Day three is the main day when the goddess of wealth, Lakshmi, is worshipped with special prayers and the lighting of lamps to invite her into our homes. Growing up, this was the most exciting day because not only did we get time off from school, but we also got new clothes, gorged on unlimited quantities of sweets and could burst firecrackers with no adults reprimanding us or telling us to stop.
Govardhan Puja is celebrated on the fourth day, where devotees make a feast called chappan bhog, which is made up of 56 dishes for Lord Krishna. The story goes that the poor farmers of Vrindavan used to offer food to Lord Indra, the god of rain, so he'd shower them with timely rainfall.
Lord Krishna, who was just a little boy, thought that this practice was not right, so he instructed everyone to stop the offering. Indra got so furious with this misdemeanour that he pounded the earth with torrential rain. To protect everyone from the downpour, Krishna lifted the mountain Govardhan on his little finger, which gave shelter to humans and animals alike and no life was lost. Finally, after seven days of relentless rain, Indra realised that this child was an incarnation of Lord Vishnu and that he'd been taught a lesson in humility. He stopped the rain.
During these seven days, Lord Krishna did not eat a single grain of food. It was a common belief that he ate eight small meals in a day, so at the end of the seventh day, the people of Vrindavan made 56 dishes to express their gratitude and worshipped the Govardhan mountain for the protection it offered.
Bhai Dooj is celebrated on the last day of Diwali, where sisters pray for the long life of their brothers and exchange gifts. It's believed that on this day, the god of death, Yama, visits his sister Yamuna. Hindus believe that if a sister prays for her brother, he will live a happy and healthy life.
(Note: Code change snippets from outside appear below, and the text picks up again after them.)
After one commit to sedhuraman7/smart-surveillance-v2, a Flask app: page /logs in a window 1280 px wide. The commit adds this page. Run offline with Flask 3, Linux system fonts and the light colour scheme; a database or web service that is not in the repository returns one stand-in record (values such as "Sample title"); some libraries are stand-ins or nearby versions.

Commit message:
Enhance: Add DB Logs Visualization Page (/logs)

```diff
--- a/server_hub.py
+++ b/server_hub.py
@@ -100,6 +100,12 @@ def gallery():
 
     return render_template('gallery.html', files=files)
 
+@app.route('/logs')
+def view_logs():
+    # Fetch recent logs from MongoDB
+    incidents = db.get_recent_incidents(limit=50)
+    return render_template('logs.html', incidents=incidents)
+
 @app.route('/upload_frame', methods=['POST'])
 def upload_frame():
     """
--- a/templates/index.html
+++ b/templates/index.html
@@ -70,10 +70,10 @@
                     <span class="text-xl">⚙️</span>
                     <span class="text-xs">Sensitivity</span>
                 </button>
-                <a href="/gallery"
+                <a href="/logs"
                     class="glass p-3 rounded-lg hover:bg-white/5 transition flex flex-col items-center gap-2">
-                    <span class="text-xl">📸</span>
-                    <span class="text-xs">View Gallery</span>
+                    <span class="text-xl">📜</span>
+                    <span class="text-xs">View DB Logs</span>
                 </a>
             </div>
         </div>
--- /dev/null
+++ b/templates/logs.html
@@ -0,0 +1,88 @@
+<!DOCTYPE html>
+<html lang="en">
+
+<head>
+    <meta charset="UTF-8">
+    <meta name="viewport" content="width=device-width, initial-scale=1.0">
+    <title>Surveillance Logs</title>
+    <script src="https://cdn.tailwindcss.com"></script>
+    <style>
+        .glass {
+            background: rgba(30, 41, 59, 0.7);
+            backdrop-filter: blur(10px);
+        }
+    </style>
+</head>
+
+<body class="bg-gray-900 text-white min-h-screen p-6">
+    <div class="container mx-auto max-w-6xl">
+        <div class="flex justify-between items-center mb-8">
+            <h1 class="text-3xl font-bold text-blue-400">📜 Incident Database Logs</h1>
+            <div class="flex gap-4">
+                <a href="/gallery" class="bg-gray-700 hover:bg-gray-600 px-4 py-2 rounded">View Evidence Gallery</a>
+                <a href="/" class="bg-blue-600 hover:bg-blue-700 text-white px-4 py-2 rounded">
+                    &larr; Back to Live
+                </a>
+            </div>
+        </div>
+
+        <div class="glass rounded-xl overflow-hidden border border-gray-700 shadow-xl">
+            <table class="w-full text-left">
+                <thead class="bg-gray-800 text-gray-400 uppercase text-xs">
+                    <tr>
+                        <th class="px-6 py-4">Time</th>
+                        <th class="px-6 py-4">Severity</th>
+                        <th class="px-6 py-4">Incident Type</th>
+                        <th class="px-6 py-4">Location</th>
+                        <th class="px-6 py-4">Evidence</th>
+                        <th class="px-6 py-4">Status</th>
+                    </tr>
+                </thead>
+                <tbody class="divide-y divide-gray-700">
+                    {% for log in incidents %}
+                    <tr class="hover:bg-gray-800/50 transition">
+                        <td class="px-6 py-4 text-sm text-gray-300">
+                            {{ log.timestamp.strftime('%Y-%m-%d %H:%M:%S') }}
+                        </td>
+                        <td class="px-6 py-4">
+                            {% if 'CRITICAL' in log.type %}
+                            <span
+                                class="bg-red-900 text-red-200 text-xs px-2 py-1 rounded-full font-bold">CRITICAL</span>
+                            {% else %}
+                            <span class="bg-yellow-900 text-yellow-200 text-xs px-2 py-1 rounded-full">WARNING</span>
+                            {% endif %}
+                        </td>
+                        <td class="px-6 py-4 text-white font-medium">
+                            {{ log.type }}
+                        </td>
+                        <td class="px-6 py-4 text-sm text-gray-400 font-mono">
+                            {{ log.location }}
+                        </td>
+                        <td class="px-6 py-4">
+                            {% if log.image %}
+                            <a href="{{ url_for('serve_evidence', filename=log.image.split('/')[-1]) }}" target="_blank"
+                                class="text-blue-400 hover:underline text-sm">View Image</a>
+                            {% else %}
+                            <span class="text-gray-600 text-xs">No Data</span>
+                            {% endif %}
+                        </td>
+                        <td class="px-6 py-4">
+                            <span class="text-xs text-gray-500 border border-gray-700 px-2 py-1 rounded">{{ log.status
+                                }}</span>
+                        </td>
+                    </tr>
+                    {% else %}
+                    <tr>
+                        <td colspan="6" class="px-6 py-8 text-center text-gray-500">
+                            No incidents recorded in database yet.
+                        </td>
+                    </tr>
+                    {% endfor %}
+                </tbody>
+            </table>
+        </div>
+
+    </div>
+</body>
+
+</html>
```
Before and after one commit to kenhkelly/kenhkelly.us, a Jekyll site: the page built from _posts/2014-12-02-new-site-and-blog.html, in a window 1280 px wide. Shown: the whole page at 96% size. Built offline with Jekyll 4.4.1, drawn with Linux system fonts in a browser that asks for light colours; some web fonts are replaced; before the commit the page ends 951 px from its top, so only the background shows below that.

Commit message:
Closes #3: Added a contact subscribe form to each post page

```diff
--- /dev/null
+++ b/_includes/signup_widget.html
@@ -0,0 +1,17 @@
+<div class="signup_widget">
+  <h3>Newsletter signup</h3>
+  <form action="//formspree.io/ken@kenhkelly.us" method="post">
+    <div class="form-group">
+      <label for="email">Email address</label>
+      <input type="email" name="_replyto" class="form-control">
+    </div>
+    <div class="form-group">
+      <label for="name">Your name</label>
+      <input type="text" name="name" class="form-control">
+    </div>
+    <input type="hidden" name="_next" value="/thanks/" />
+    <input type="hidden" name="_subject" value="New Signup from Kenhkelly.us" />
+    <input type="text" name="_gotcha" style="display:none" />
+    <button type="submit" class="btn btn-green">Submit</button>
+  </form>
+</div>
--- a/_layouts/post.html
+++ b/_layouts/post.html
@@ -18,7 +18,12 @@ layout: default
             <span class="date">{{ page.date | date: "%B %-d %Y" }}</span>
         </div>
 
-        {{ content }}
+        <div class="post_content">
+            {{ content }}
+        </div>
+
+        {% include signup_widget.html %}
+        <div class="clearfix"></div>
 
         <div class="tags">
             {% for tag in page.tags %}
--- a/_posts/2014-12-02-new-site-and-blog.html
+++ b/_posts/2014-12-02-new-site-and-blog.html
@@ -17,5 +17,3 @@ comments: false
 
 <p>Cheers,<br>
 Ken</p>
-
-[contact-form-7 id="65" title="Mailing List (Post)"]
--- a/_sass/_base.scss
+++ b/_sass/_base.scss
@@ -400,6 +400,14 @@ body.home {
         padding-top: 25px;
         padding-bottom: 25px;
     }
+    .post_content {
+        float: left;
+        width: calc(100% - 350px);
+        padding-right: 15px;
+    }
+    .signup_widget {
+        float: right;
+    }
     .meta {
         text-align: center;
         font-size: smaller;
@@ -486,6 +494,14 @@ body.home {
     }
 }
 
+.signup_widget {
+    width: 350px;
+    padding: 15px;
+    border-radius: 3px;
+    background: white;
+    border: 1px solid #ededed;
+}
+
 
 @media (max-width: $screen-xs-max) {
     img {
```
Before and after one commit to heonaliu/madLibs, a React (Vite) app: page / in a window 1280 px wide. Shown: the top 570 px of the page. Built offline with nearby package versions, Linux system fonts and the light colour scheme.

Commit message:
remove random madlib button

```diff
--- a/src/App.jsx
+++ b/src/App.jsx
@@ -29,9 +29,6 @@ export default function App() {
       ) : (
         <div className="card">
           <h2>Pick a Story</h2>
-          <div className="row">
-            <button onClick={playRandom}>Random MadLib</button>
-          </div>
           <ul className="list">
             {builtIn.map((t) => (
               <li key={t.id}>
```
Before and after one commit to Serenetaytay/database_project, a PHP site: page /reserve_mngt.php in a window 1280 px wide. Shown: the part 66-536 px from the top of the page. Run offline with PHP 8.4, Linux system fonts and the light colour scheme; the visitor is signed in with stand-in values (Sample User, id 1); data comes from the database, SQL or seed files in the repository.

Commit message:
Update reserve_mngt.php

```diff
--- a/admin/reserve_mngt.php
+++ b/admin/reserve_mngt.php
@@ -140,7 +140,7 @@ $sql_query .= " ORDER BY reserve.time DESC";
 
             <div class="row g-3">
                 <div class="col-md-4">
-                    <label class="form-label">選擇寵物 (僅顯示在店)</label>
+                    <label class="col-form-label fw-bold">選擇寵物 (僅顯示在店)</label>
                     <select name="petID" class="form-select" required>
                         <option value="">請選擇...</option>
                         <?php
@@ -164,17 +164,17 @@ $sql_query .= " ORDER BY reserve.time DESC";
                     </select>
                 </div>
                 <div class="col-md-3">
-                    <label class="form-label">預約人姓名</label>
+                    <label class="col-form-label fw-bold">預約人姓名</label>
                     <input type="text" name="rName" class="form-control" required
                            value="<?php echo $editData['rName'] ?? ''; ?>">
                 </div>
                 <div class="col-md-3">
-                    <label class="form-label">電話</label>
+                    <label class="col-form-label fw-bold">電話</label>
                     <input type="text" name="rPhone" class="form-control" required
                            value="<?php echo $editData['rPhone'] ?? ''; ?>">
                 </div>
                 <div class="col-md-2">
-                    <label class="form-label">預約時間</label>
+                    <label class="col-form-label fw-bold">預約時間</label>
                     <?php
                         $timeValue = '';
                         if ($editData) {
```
Contrary to popular belief, Diwali is not just a Hindu festival, where Hindus also celebrate the return of Lord Rama to Ayodhya with his wife Sita from a 14-year exile after defeating Ravana. Other religions also observe this day. For example, the Sikhs commemorate the release of their sixth Guru Hargobind's release from prison in 1619. For Jains, Diwali is the anniversary of Lord Mahavir's attainment of moksha, where he achieved freedom from the cycle of birth and death.
The lighting of lamps is standard throughout all cultures and religions, and, of course, like any festival, there can be no celebrations without food.
It doesn't matter where in the world you are, Diwali is special for all Indians. You can't help but decorate your home and make something sweet to share with those around you in the hope that one day you'll be back home to be hugged, loved and fed on Diwali.
A recipe for delicious mithai (sweets) is one that I'll be making this Diwali. It's a labour of love and a decadent treat that's sure to make everyone happy.
2 large beetroots
250 g fresh ricotta
1 litre full-fat milk
1 tbsp ghee (Clarified Butter)
3 tbsp sugar
1 tsp cardamom powder
A few almond flakes, pistachio dust and extra ghee for garnishing
Boil or roast the beetroot and then peel off the skin and grate.
Heat ghee in a pan and add the beetroot. Let it cook for 10 minutes, stirring occasionally to ensure it doesn't stick to the pan. Turn off the heat.
Heat milk in a big pan on a low flame. Once it comes to a boil, add the ricotta and stir gently. Simmer this for 10 minutes.
Add the beetroot and let the mixture cook till the milk has completely evaporated.
Keep stirring to ensure that the mixture doesn't burn and stick to the pan.
Add the sugar and stir until the sugar has dissolved completely. Add the cardamom powder and mix well.
Grease a pan with a little bit of ghee and pour the beetroot mixture in. Generously sprinkle the almond flakes and pistachio dust on top. Cover and refrigerate overnight.
Cut into squares at the time of serving or break it into big chunks and serve it in dessert glasses sprinkled with pistachio dust and fairy floss.